‘Oolites and Thyme’ … connections between Geology, Landscape and Gardening in Chedworth

Ceri Powell is one of our members living in Lower Chedworth, she is a PhD geologist and a keen gardener.
She has written a short article on the geology of the Chedworth Valley and how it affects our flora.

Ever wondered about the contrasts in vegetation between one side of a hill and the other in the Chedworth area, whether our struggle to grow certain plants in the Coln Valley is not simply due to a lack of green fingers, or indeed how the Chedworth valley came to be in the first place?

Geology and gardening are completely intertwined, with the role of landforms, valleys and rock types in producing unique geographical distributions of plants seen nowhere more clearly than in the Cotswolds.

The Chedworth valley sides are composed of rocks of Middle Jurassic age dating from 165 million years ago, called The Great Oolitic Group, and specifically the White Limestone Formation. This Oolitic Limestone is named after abundant oolites, small rounded particles or grains that look like fish eggs. Oolites are formed by layers of material (usually calcite), that have been deposited around some tiny particle such as a sand grain or fossil fragment and are rolled back and forth in quiet waters – Chedworth lay under a calm, shallow sea and if we look in our garden or house walls, we can find echinoids (sea urchins), ammonites (the round fossils that are often polished) and brachiopods (fossil shells like mussel shells).

At the base of the Great Oolitic Limestones, towards the bottom of the Chedworth valley, we can find an older rock formation called the Fullers Earth Formation, and layered within it the Eyford Member, the rock that gives us our roof slates, as it splits consistently and naturally if quarried and left out over a wet and frosty winter.

The Fullers Earth is mud-like, giving a clay soil, and is more easily eroded than the limestone above. This differential erosion forms the valley of Chedworth, and as the different layers of limestone and clay have in turn eroded at differing paces, the limestone being harder, the terraced fields are formed that we see in, for example, Lower Chedworth and Hedgely Bottom. The boundary between the Great Oolite permeable limestones and the impermeable Fuller’s Earth clay also defines the spring line, and hence the dominance of cottages along the valley side at the maximum height for a well to be dug to this spring line.

An interesting fact about the Fuller’s Earth is that it contained a mineral used to remove grease from sheep fleeces, enhancing further the value of the Cotswolds wool ‘grown’ on the Jurassic Limestones.

The base of the Chedworth valley has been filled with Ice Age sediments, with quite a different composition to the limestone valley sides.

And so to the flora.

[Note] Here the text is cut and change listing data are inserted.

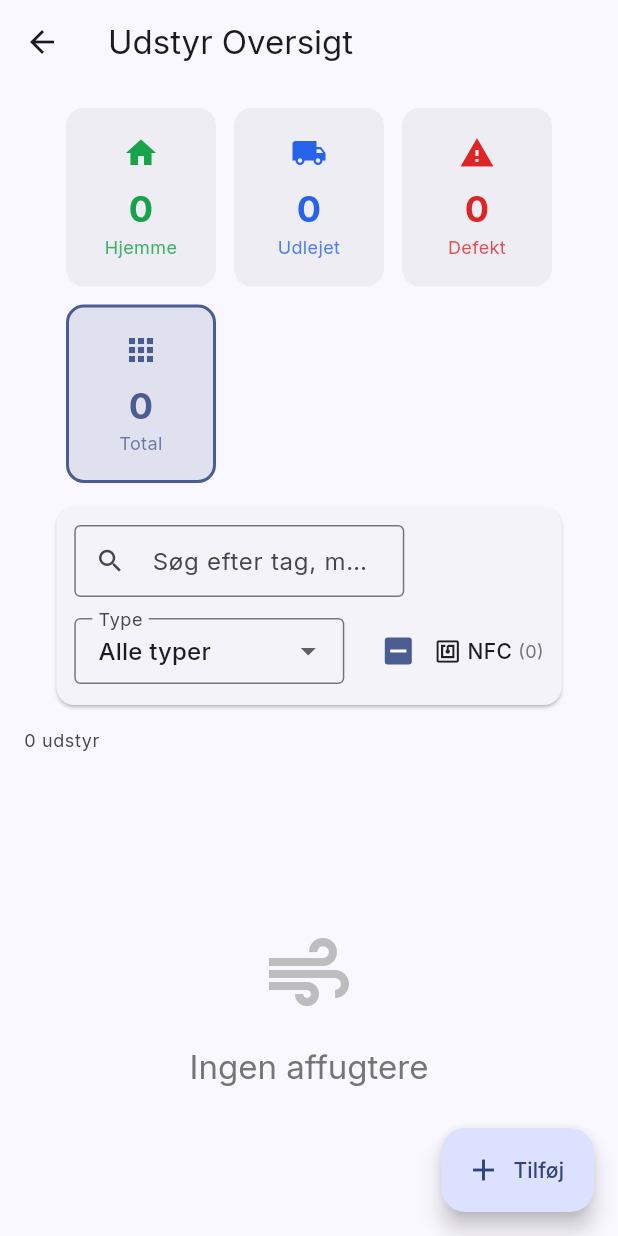
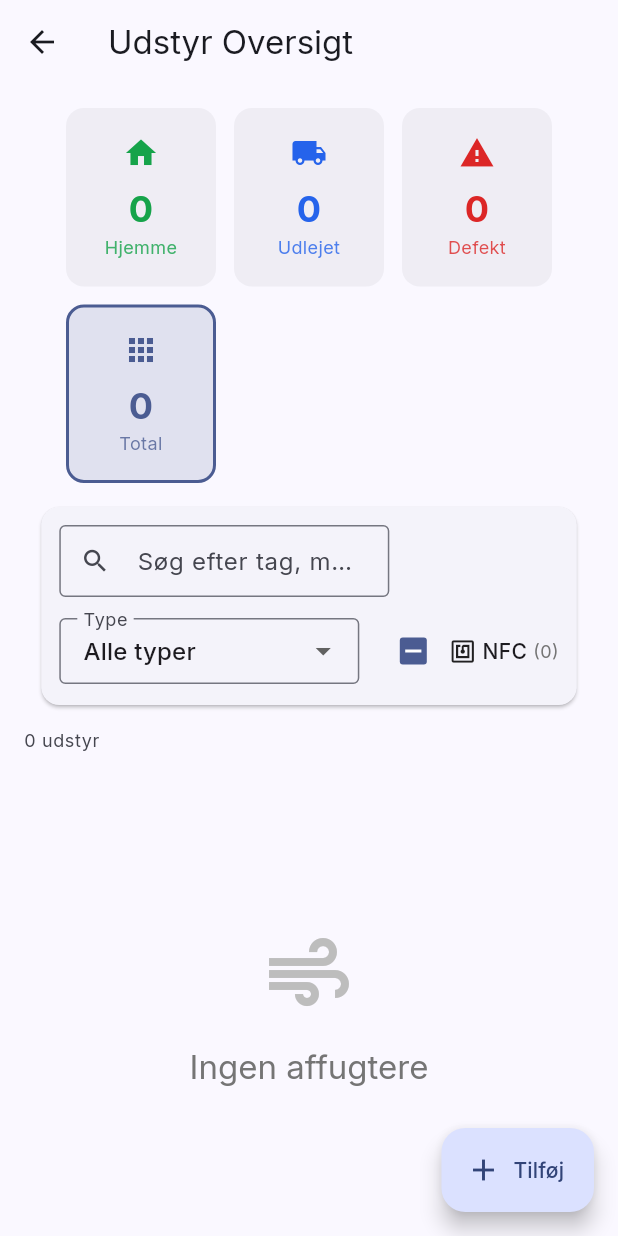
Before and after one commit to ehteshamawan1/shadcn-ui-flutter, a Flutter app: the AffugtereScreen screen opened by its route, on a phone screen of 412 x 824 dp. Run offline on Flutter 3.47's test engine with Material 3 defaults, Android fonts, the phone set to English and light mode, and no system bars; our stand-ins replace connectivity_plus, csv, file_picker, flutter_svg, google_fonts, hive and 4 more; missing offline and left inert: dart:html, nfc_manager; accounts and stored records are empty; generated files the repository leaves out were written again.

Commit message:
Fix responsiveness issues (dropdown/card overflow, tab icons) and add Hive database error recovery

```diff
--- a/lib/widgets/filter_widget.dart
+++ b/lib/widgets/filter_widget.dart
@@ -247,10 +247,11 @@ class _DropdownFilter extends StatelessWidget {
           ]
         : options;
 
-    return SizedBox(
-      width: 180,
+    return ConstrainedBox(
+      constraints: const BoxConstraints(minWidth: 140, maxWidth: 200),
       child: DropdownButtonFormField<String>(
         value: value ?? 'alle',
+        isExpanded: true,
         decoration: InputDecoration(
           labelText: config.label,
           isDense: true,
@@ -261,24 +262,24 @@ class _DropdownFilter extends StatelessWidget {
           final countText = config.showCount && opt.count != null ? ' (${opt.count})' : '';
           return DropdownMenuItem(
             value: opt.value,
-            child: Row(
-              mainAxisSize: MainAxisSize.min,
-              children: [
-                if (opt.icon != null) ...[
-                  Icon(opt.icon, size: 16, color: opt.color),
-                  const SizedBox(width: 8),
-                ],
-                Flexible(
-                  child: Text(
-                    '${opt.label}$countText',
-                    overflow: TextOverflow.ellipsis,
-                  ),
-                ),
-              ],
+            child: Text(
+              '${opt.label}$countText',
+              overflow: TextOverflow.ellipsis,
+              maxLines: 1,
             ),
           );
         }).toList(),
         onChanged: onChanged,
+        selectedItemBuilder: (context) {
+          return allOptions.map((opt) {
+            final countText = config.showCount && opt.count != null ? ' (${opt.count})' : '';
+            return Text(
+              '${opt.label}$countText',
+              overflow: TextOverflow.ellipsis,
+              maxLines: 1,
+            );
+          }).toList();
+        },
       ),
     );
   }
```
Also changed, not shown: lib/main.dart (+85 -0 lines), lib/screens/sag_detaljer_screen.dart (+27 -20 lines), lib/services/database_service.dart (+53 -36 lines).
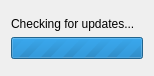
Old version of the form ucheckupdateswidget.ui in the repository inisider/Nanomite-Updater.
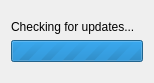
New version of the form.

Commit message: UCheckUpdatesWidget: add more convient messages while checking of updates

Patch:
```diff
--- a/ucheckupdateswidget.ui
+++ b/ucheckupdateswidget.ui
@@ -10,7 +10,7 @@
     <x>0</x>
     <y>0</y>
     <width>154</width>
-    <height>76</height>
+    <height>83</height>
    </rect>
   </property>
   <property name="windowTitle">
```
Left out of the diff: 2 changed lines with no effect on the pictures. The commit also changes 1 other file.
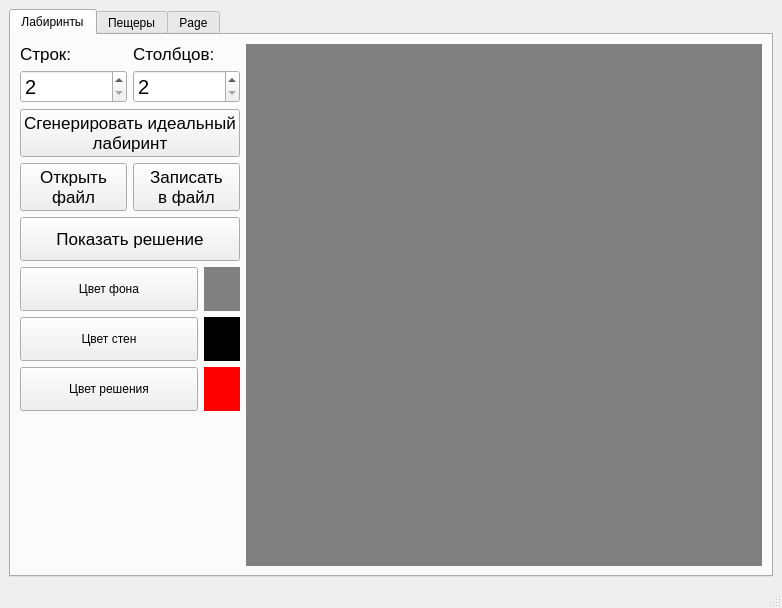
Above: src/maze/mainwindow.ui from pi-svetlana/Maze before the change. Below: the same form after it.
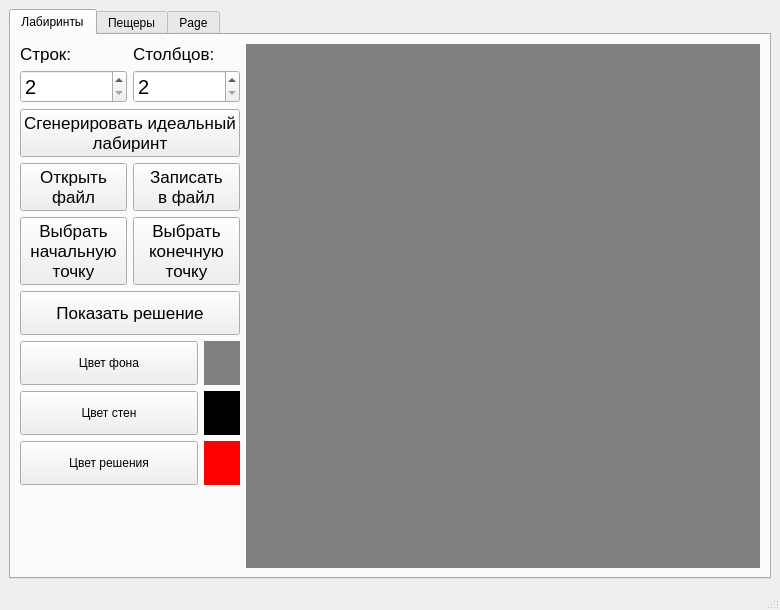
That is the form after the change. Custom widgets are drawn as their Qt base class.

Diff of the .ui file:
```diff
--- a/src/maze/mainwindow.ui
+++ b/src/maze/mainwindow.ui
@@ -6,8 +6,8 @@
    <rect>
     <x>0</x>
     <y>0</y>
-    <width>782</width>
-    <height>608</height>
+    <width>780</width>
+    <height>610</height>
    </rect>
   </property>
   <property name="minimumSize">
@@ -36,9 +36,11 @@
        <attribute name="title">
         <string>Лабиринты</string>
        </attribute>
-       <layout class="QHBoxLayout" name="horizontalLayout_4">
+       <layout class="QHBoxLayout" name="horizontalLayout_6">
         <item>
-         <layout class="QHBoxLayout" name="horizontalLayout_3" stretch="1,4">
+         <layout class="QHBoxLayout" name="horizontalLayout_4" stretch="1,4">
+          <item>
+           <layout class="QVBoxLayout" name="verticalLayout_6">
           <item>
            <layout class="QVBoxLayout" name="verticalLayout">
             <item>
@@ -180,6 +182,54 @@
               </item>
              </layout>
             </item>
+             </layout>
+            </item>
+            <item>
+             <layout class="QVBoxLayout" name="verticalLayout_5">
+              <item>
+               <layout class="QHBoxLayout" name="horizontalLayout_3">
+                <item>
+                 <widget class="QPushButton" name="choose_start">
+                  <property name="minimumSize">
+                   <size>
+                    <width>0</width>
+                    <height>60</height>
+                   </size>
+                  </property>
+                  <property name="font">
+                   <font>
+                    <pointsize>13</pointsize>
+                   </font>
+                  </property>
+                  <property name="text">
+                   <string>Выбрать
+начальную
+точку</string>
+                  </property>
+                 </widget>
+                </item>
+                <item>
+                 <widget class="QPushButton" name="choose_finish">
+                  <property name="minimumSize">
+                   <size>
+                    <width>0</width>
+                    <height>60</height>
+                   </size>
+                  </property>
+                  <property name="font">
+                   <font>
+                    <pointsize>13</pointsize>
+                   </font>
+                  </property>
+                  <property name="text">
+                   <string>Выбрать
+конечную
+точку</string>
+                  </property>
+                 </widget>
+                </item>
+               </layout>
+              </item>
             <item>
              <widget class="QPushButton" name="solve_btn">
               <property name="minimumSize">
@@ -198,6 +248,8 @@
               </property>
              </widget>
             </item>
+             </layout>
+            </item>
             <item>
              <layout class="QGridLayout" name="gridLayout" columnstretch="5,1">
               <item row="0" column="0">
@@ -270,8 +322,8 @@
               </property>
               <property name="sizeHint" stdset="0">
                <size>
-                <width>128</width>
-                <height>72</height>
+                <width>20</width>
+                <height>40</height>
                </size>
               </property>
              </spacer>
```
Left out of the diff: 68 changed lines with no effect on the pictures. Lines whose indentation alone changed are shown as unchanged.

The predominance of the Jurassic limestone leads to a dominance of the shallow “brashy” soils of the Sherborne and Moreton series. We find glimpses of the plant life supported on limestone grasslands on the Great Oolite that would have covered this area before the Middle Ages and agriculture ; plants such as field scabious, wild basil, wild marjoram and wild strawberries. What do all these wild flowers have in common – they love an alkaline soil, generated from the limestone which has a Ph of 8.5 or higher.

This alkaline soil formed from the limestone gives the planting successes and challenges that we have in our gardens today. Many herbs, specifically English lavender (Lavandula angustifolia) and Thyme and sage require not only a hot, sunny location but also soils that are low in nutrients, stony and best of all somewhat alkaline. Other plants that love our alkaline valley are lilac, peonies, salvia, alchemilla mollis and Echinacea purpurea.

In contrast, rhododendrons and azaleas require an acid soil with pH about 5.5 … and we shall never see them growing easily in Chedworth!

Just at the spring line of the Fullers Earth, the presence of the clay shales at shallow depths leads to the poor drainage of the limestone soils and wet clay as the dominant growing medium – such as in my own garden in Lower Chedworth.

However, we do find patches of more acid soil in the Cotswolds, allowing for a more diverse flora with the best example being at Westonbirt Arboretum.

If your appetite has been wetted by this short summary, the Gloucestershire Geology Trust ( publishes a number of walks in the Cotswolds, and has a specific leaflet on Chedworth including a walk around the village.

Ceri Powell, Cobblers Cottage, Lower Chedworth – Geologist